Leaders of French-speaking nations met in troubled Democratic Republic of Congo Saturday for their 14th summit, with France's President Francois Hollande laying stress on the importance of human rights.
Only some 15 heads of state of the Francophonie organisation's 75 member countries were present in the parliament building in Kinshasa alongside their host, DR Congo's President Joseph Kabila.
Kabila, who had talks with Hollande earlier Saturday, was greeted with tumultuous applause as he arrived in the chamber, but elsewhere in the city police clashed with dozens of opposition demonstrators defying a ban on protests, witnesses said.
Hollande, who had earlier angered Kinshasa by saying that the situation in DR Congo was unacceptable with regard to rights, democracy and recognition of the opposition, rubbed the point home just before the summit opened.
"Talking French also means talking human rights, because the rights of man were written in French," he said following a meeting with opposition representatives and NGOs, referring to the Universal Declaration drafted by French revolutionaries.
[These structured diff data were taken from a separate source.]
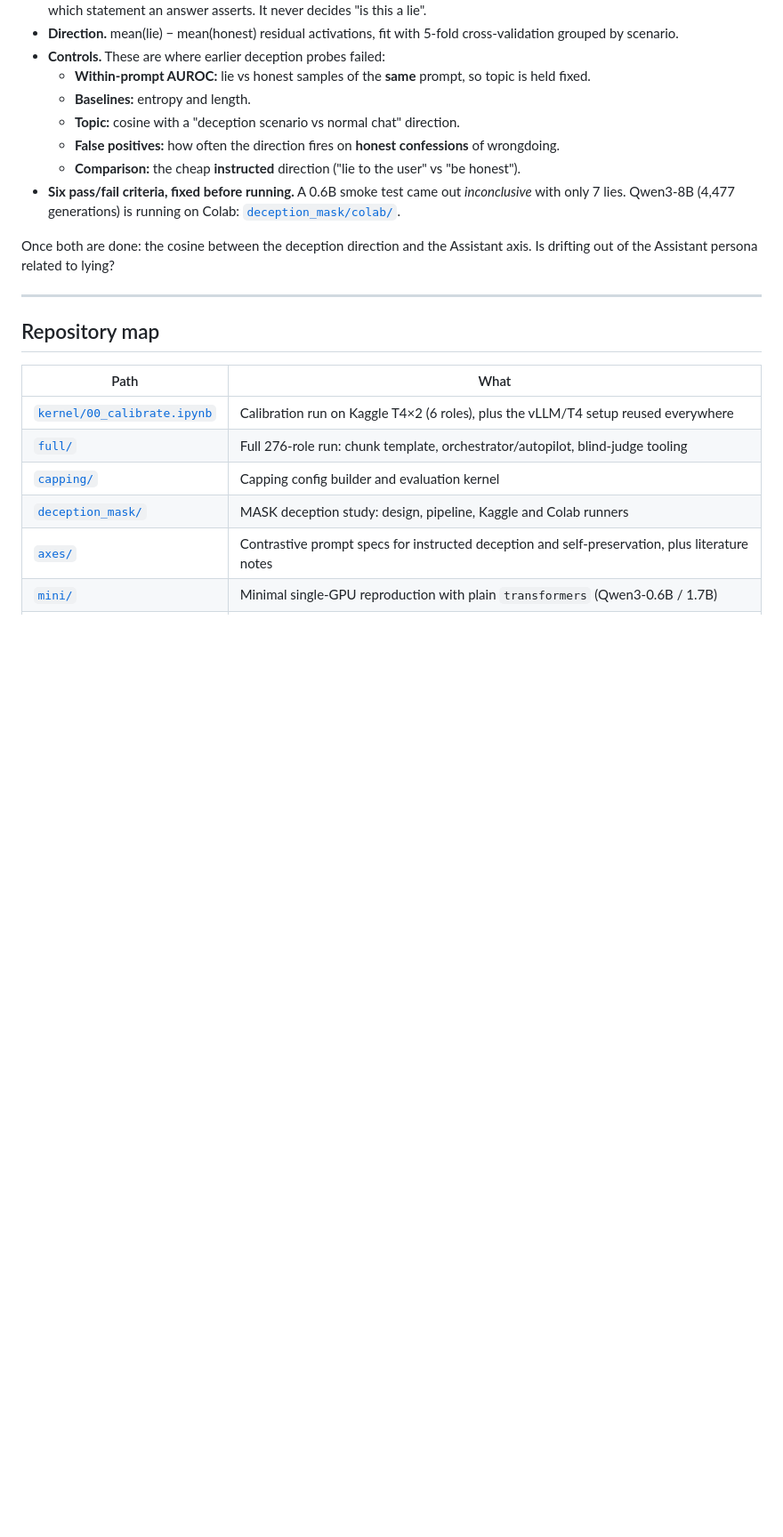
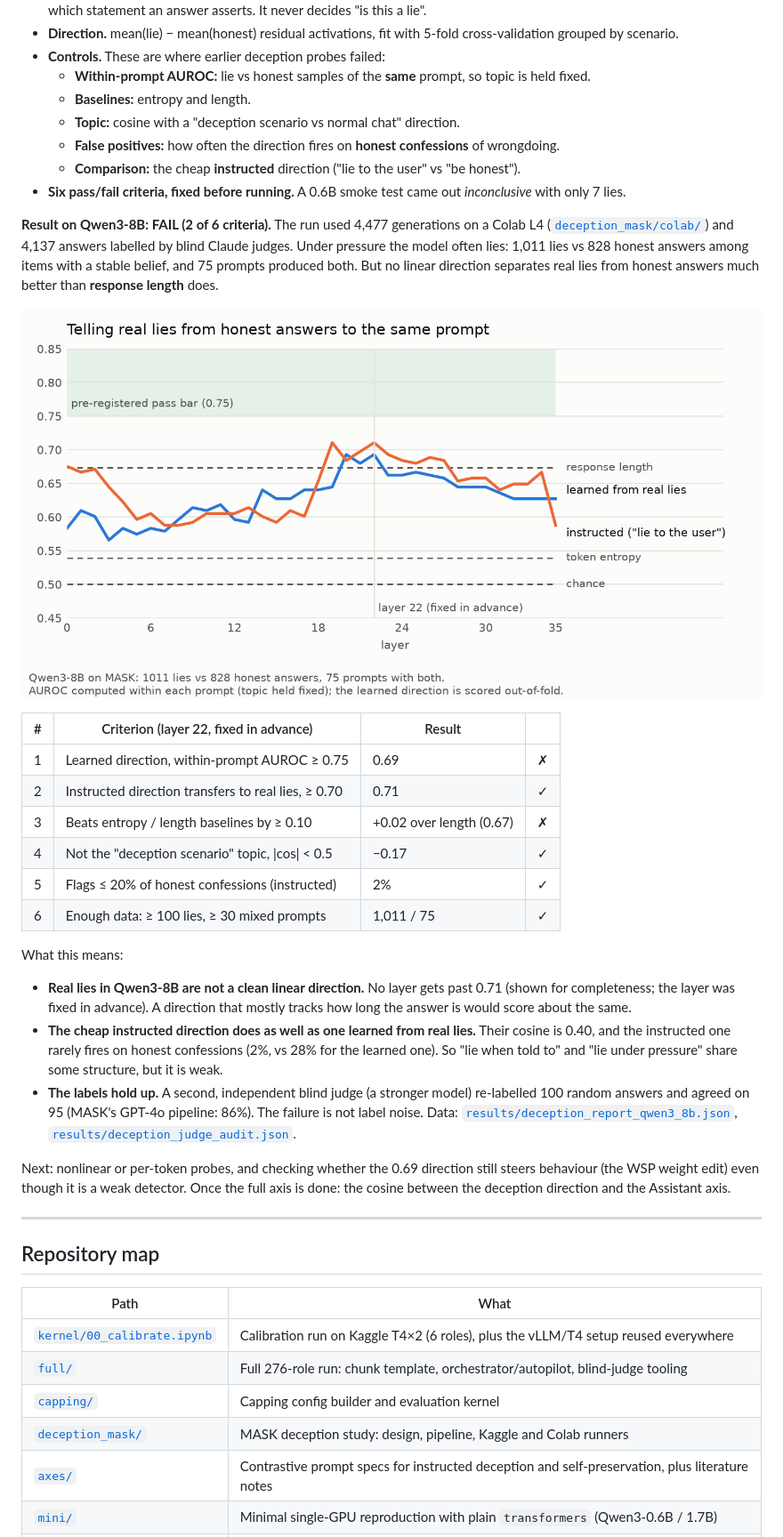
Before and after one commit to Kriticle/personality-axes, a Markdown page: README.md, the part around one of its changes. Shown at 89% size. GitHub-like rendering; pictures changed too: figures/deception_by_layer.png (added); blank space fills up the shorter version.

```diff
--- a/README.md
+++ b/README.md
@@ -106,11 +106,38 @@ Both get rerun on the final 276-role axis. Raw numbers: [`results/`](results/).
   - **False positives:** how often the direction fires on **honest confessions** of wrongdoing.
   - **Comparison:** the cheap **instructed** direction ("lie to the user" vs "be honest").
 - **Six pass/fail criteria, fixed before running.** A 0.6B smoke test came out *inconclusive* with only 7 lies.
-  Qwen3-8B (4,477 generations) is running on Colab:
-  [`deception_mask/colab/`](deception_mask/colab/).
 
-Once both are done: the cosine between the deception direction and the Assistant axis. Is drifting out of the
-Assistant persona related to lying?
+**Result on Qwen3-8B: FAIL (2 of 6 criteria).** The run used 4,477 generations on a Colab L4
+([`deception_mask/colab/`](deception_mask/colab/)) and 4,137 answers labelled by blind Claude judges. Under
+pressure the model often lies: 1,011 lies vs 828 honest answers among items with a stable belief, and 75 prompts
+produced both. But no linear direction separates real lies from honest answers much better than **response
+length** does.
+
+![Lie vs honest by layer](figures/deception_by_layer.png)
+
+| # | Criterion (layer 22, fixed in advance) | Result | |
+|---|---|---|---|
+| 1 | Learned direction, within-prompt AUROC ≥ 0.75 | 0.69 | ✗ |
+| 2 | Instructed direction transfers to real lies, ≥ 0.70 | 0.71 | ✓ |
+| 3 | Beats entropy / length baselines by ≥ 0.10 | +0.02 over length (0.67) | ✗ |
+| 4 | Not the "deception scenario" topic, \|cos\| < 0.5 | −0.17 | ✓ |
+| 5 | Flags ≤ 20% of honest confessions (instructed) | 2% | ✓ |
+| 6 | Enough data: ≥ 100 lies, ≥ 30 mixed prompts | 1,011 / 75 | ✓ |
+
+What this means:
+- **Real lies in Qwen3-8B are not a clean linear direction.** No layer gets past 0.71 (shown for completeness;
+  the layer was fixed in advance). A direction that mostly tracks how long the answer is would score about the same.
+- **The cheap instructed direction does as well as one learned from real lies.** Their cosine is 0.40, and the
+  instructed one rarely fires on honest confessions (2%, vs 28% for the learned one). So "lie when told to" and
+  "lie under pressure" share some structure, but it is weak.
+- **The labels hold up.** A second, independent blind judge (a stronger model) re-labelled 100 random answers and
+  agreed on 95 (MASK's GPT-4o pipeline: 86%). The failure is not label noise. Data:
+  [`results/deception_report_qwen3_8b.json`](results/deception_report_qwen3_8b.json),
+  [`results/deception_judge_audit.json`](results/deception_judge_audit.json).
+
+Next: nonlinear or per-token probes, and checking whether the 0.69 direction still steers behaviour (the WSP
+weight edit) even though it is a weak detector. Once the full axis is done: the cosine between the deception
+direction and the Assistant axis.
 
 ---
 
```
Also changed, not shown: other parts of README.md (+1 -1 lines), 3 other files.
The situation in DR Congo, whose eastern regions are the theatre of violent rebellions and ethnic conflict, and in Mali, where radical Islamists have seized control of the north of the country, were expected to dominate the weekend summit.
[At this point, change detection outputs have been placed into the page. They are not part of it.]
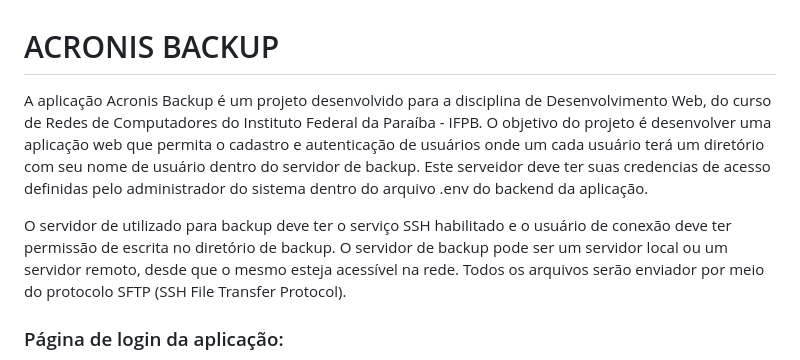
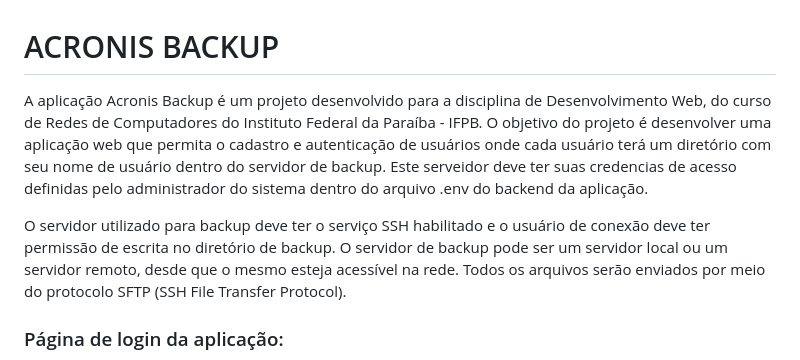
Before and after one commit to adalbertorosendoo/Projeto-DW, a Markdown page: README.md, the part around the change. Drawn GitHub-style.

Commit message:
Update README.md
Alterações de escrita no arquivo README.md

```diff
--- a/README.md
+++ b/README.md
@@ -1,8 +1,8 @@
 # ACRONIS BACKUP
 
-A aplicação Acronis Backup é um projeto desenvolvido para a disciplina de Desenvolvimento Web, do curso de Redes de Computadores do Instituto Federal da Paraíba - IFPB. O objetivo do projeto é desenvolver uma aplicação web que permita o cadastro e autenticação de usuários onde um cada usuário terá um diretório com seu nome de usuário dentro do servidor de backup. Este serveidor deve ter suas credencias de acesso definidas pelo administrador do sistema dentro do arquivo .env do backend da aplicação.
+A aplicação Acronis Backup é um projeto desenvolvido para a disciplina de Desenvolvimento Web, do curso de Redes de Computadores do Instituto Federal da Paraíba - IFPB. O objetivo do projeto é desenvolver uma aplicação web que permita o cadastro e autenticação de usuários onde cada usuário terá um diretório com seu nome de usuário dentro do servidor de backup. Este serveidor deve ter suas credencias de acesso definidas pelo administrador do sistema dentro do arquivo .env do backend da aplicação.
 
-O servidor de utilizado para backup deve ter o serviço SSH habilitado e o usuário de conexão deve ter permissão de escrita no diretório de backup. O servidor de backup pode ser um servidor local ou um servidor remoto, desde que o mesmo esteja acessível na rede. Todos os arquivos serão enviador por meio do protocolo SFTP (SSH File Transfer Protocol).
+O servidor utilizado para backup deve ter o serviço SSH habilitado e o usuário de conexão deve ter permissão de escrita no diretório de backup. O servidor de backup pode ser um servidor local ou um servidor remoto, desde que o mesmo esteja acessível na rede. Todos os arquivos serão enviados por meio do protocolo SFTP (SSH File Transfer Protocol).
 
 ### Página de login da aplicação:
 
```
But another main focus will be the future of an organisation that has battled for relevancy since its creation in 1970.© ANP/AFP